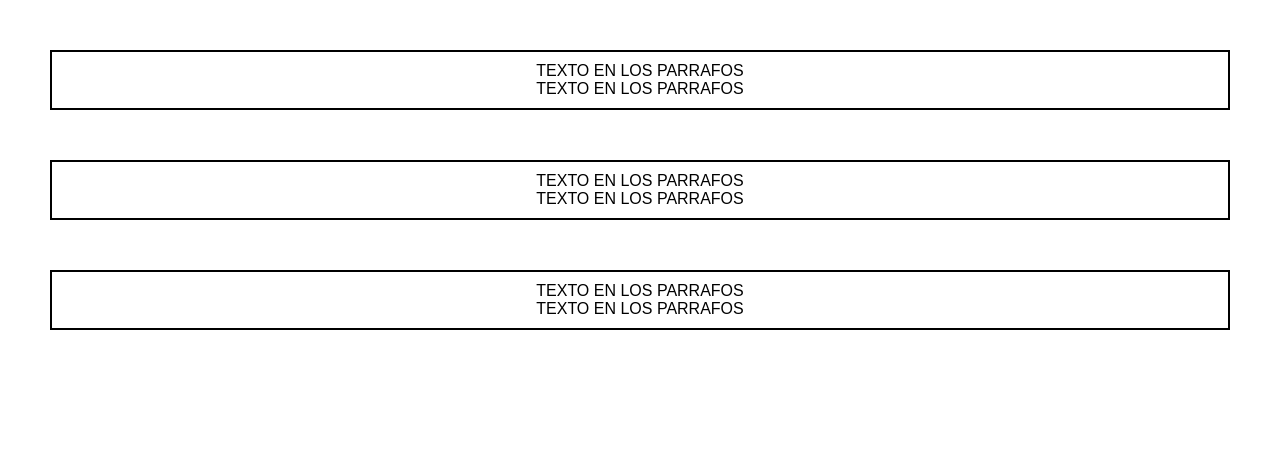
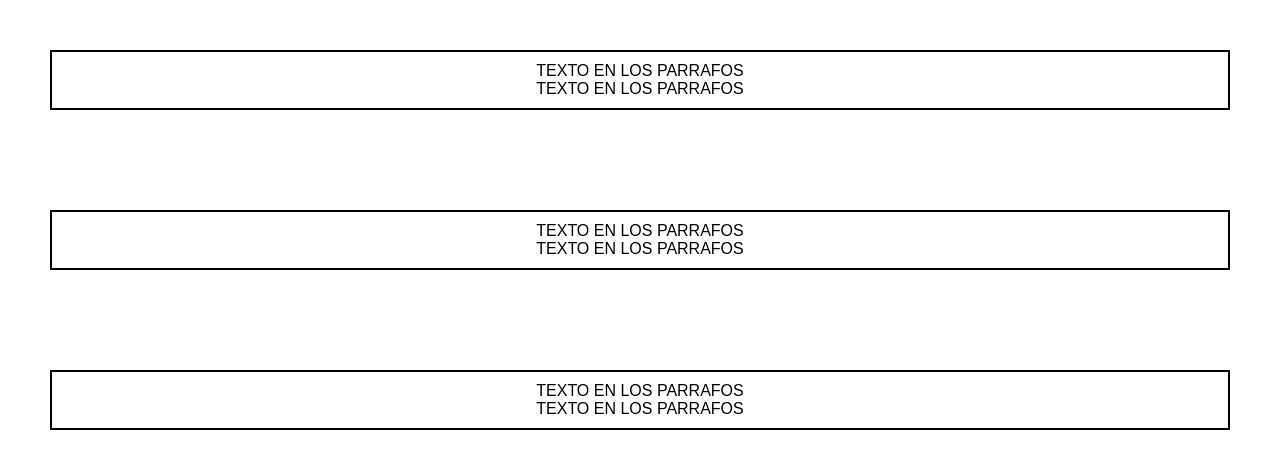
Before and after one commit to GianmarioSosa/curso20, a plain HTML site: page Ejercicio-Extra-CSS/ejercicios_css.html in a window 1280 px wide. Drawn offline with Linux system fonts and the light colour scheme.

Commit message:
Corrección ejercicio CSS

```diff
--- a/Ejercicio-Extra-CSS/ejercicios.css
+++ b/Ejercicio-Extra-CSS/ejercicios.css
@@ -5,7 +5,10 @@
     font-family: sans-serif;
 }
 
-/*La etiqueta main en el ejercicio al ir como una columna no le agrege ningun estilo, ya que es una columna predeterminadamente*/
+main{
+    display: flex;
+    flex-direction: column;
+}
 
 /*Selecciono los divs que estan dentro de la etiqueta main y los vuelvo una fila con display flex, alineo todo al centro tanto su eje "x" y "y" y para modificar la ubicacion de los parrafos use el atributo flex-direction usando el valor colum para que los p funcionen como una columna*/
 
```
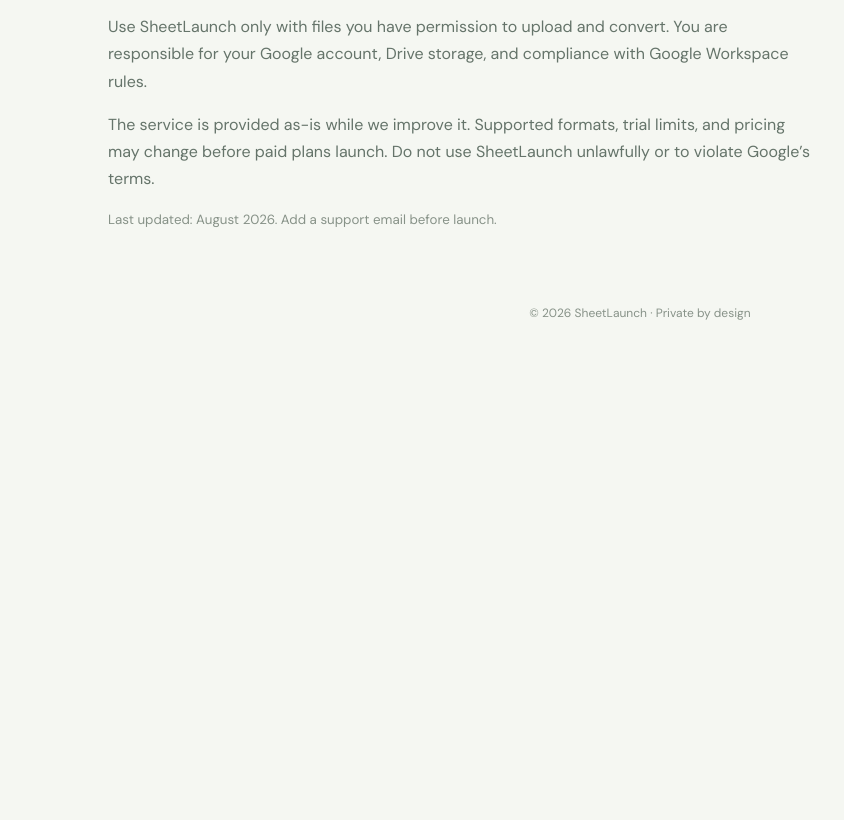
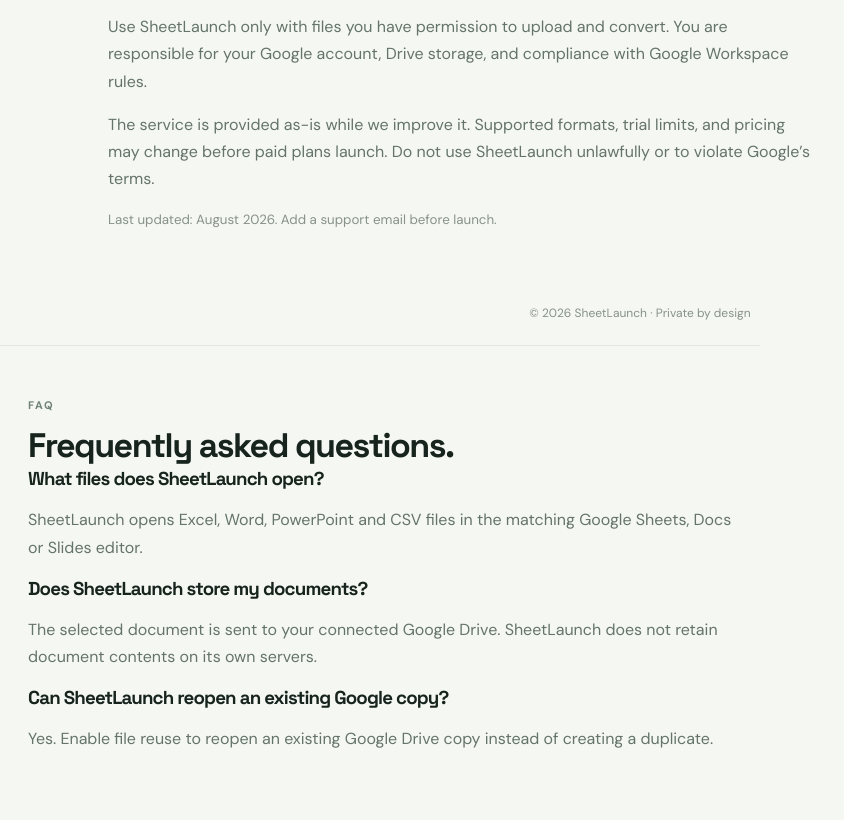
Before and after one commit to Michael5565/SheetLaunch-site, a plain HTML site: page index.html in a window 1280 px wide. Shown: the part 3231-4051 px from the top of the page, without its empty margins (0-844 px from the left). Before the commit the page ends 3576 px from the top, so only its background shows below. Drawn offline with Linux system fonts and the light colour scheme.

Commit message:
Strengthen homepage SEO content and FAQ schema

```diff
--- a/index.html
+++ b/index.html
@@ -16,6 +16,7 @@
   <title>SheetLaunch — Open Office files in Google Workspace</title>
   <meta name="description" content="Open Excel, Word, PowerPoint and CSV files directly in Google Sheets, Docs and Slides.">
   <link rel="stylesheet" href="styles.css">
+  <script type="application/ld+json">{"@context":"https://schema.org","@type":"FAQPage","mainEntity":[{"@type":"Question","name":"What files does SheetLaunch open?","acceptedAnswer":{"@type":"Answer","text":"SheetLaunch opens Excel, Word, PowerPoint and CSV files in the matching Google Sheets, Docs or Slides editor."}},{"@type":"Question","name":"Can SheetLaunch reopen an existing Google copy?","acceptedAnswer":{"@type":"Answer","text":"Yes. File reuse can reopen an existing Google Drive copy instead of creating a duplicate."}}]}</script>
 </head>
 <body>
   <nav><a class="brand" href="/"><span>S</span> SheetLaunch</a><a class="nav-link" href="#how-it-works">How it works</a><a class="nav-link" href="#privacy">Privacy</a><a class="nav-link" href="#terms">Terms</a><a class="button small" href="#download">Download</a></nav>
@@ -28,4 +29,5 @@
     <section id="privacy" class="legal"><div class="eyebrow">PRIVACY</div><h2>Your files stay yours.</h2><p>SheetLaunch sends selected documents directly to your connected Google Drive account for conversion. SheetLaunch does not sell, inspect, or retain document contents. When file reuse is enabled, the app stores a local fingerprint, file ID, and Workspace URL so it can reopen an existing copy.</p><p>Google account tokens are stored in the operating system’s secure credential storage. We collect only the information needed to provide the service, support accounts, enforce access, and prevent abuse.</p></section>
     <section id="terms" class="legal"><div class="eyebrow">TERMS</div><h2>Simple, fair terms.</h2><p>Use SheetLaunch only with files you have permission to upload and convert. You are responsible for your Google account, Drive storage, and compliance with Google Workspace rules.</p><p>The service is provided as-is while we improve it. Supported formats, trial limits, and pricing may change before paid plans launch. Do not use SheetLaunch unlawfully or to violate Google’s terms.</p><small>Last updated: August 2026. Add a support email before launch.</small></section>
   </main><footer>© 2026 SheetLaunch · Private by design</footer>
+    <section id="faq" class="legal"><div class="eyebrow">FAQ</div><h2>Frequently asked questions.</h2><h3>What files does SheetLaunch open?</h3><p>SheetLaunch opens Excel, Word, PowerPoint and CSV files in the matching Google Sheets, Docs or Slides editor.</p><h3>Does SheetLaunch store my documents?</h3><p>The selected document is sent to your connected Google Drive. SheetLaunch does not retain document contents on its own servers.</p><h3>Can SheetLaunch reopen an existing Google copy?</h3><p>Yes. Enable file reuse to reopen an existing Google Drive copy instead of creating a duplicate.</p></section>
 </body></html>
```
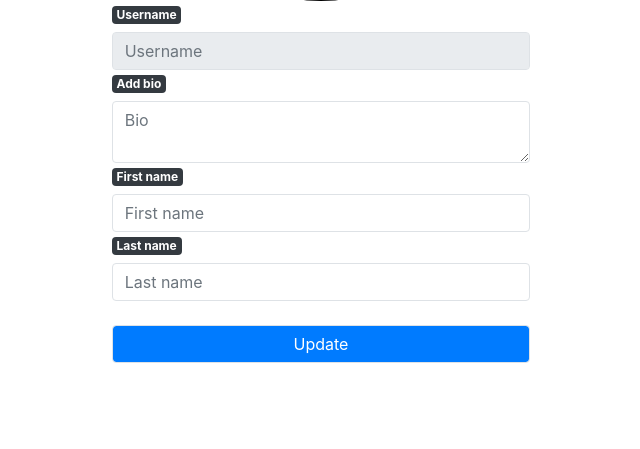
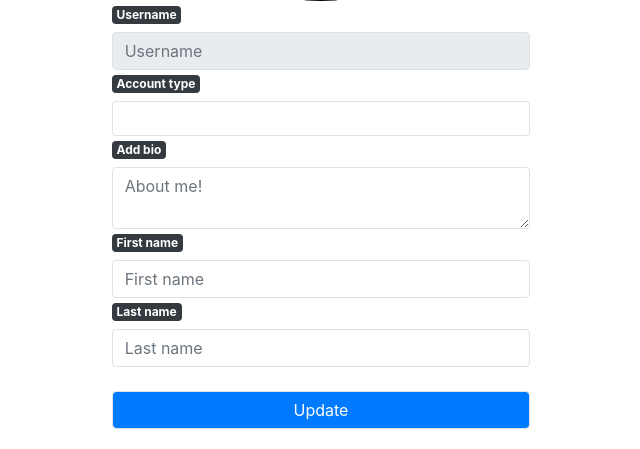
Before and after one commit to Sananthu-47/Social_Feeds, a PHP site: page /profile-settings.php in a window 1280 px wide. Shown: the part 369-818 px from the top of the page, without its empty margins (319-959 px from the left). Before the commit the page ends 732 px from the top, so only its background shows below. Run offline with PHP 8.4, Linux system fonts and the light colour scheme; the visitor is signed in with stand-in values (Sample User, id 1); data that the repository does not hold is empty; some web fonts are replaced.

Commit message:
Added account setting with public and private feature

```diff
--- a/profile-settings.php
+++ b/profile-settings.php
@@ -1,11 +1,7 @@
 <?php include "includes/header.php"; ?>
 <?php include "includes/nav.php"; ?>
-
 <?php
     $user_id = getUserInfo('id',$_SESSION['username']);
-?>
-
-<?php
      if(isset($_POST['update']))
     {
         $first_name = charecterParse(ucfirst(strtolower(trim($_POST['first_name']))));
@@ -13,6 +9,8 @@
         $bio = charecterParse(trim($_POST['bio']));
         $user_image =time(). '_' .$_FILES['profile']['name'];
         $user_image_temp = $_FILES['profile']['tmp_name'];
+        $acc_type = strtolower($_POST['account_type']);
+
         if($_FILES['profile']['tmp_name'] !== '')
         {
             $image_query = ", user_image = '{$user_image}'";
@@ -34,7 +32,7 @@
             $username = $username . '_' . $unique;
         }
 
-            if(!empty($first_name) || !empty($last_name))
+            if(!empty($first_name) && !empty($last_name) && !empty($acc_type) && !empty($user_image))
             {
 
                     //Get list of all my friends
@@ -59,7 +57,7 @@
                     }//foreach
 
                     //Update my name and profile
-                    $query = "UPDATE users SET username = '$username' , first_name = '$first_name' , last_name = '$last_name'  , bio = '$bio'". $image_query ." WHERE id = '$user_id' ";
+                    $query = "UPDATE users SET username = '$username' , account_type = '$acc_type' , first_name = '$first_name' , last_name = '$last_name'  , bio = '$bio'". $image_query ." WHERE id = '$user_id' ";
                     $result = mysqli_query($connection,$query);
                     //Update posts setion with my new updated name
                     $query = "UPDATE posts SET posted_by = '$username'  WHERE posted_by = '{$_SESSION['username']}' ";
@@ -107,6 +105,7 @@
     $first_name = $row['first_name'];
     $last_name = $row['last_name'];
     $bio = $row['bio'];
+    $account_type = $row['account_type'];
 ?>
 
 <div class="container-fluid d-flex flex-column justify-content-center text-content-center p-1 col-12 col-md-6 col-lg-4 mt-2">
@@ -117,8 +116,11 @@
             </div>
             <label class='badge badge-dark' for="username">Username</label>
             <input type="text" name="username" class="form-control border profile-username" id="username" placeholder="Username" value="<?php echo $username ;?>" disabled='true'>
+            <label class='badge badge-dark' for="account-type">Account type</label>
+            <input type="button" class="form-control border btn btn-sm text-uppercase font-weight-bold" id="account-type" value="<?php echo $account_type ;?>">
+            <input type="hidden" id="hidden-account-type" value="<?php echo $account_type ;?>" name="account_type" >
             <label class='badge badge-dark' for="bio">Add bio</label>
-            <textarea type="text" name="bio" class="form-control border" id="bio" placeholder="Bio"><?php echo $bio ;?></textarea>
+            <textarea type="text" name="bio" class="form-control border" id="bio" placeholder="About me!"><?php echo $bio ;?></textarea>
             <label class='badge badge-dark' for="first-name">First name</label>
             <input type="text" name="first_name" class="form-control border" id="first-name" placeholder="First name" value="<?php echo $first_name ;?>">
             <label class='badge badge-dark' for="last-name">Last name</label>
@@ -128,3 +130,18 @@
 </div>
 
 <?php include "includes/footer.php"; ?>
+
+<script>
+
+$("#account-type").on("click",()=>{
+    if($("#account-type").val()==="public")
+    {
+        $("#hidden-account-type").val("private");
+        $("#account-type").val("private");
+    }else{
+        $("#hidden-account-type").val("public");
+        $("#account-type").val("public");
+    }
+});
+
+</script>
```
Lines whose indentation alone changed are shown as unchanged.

··········

* [Exercise aim] When the word "hidden" appears in a line of the data, that line is counted; report the number only.

* [Written solution] 3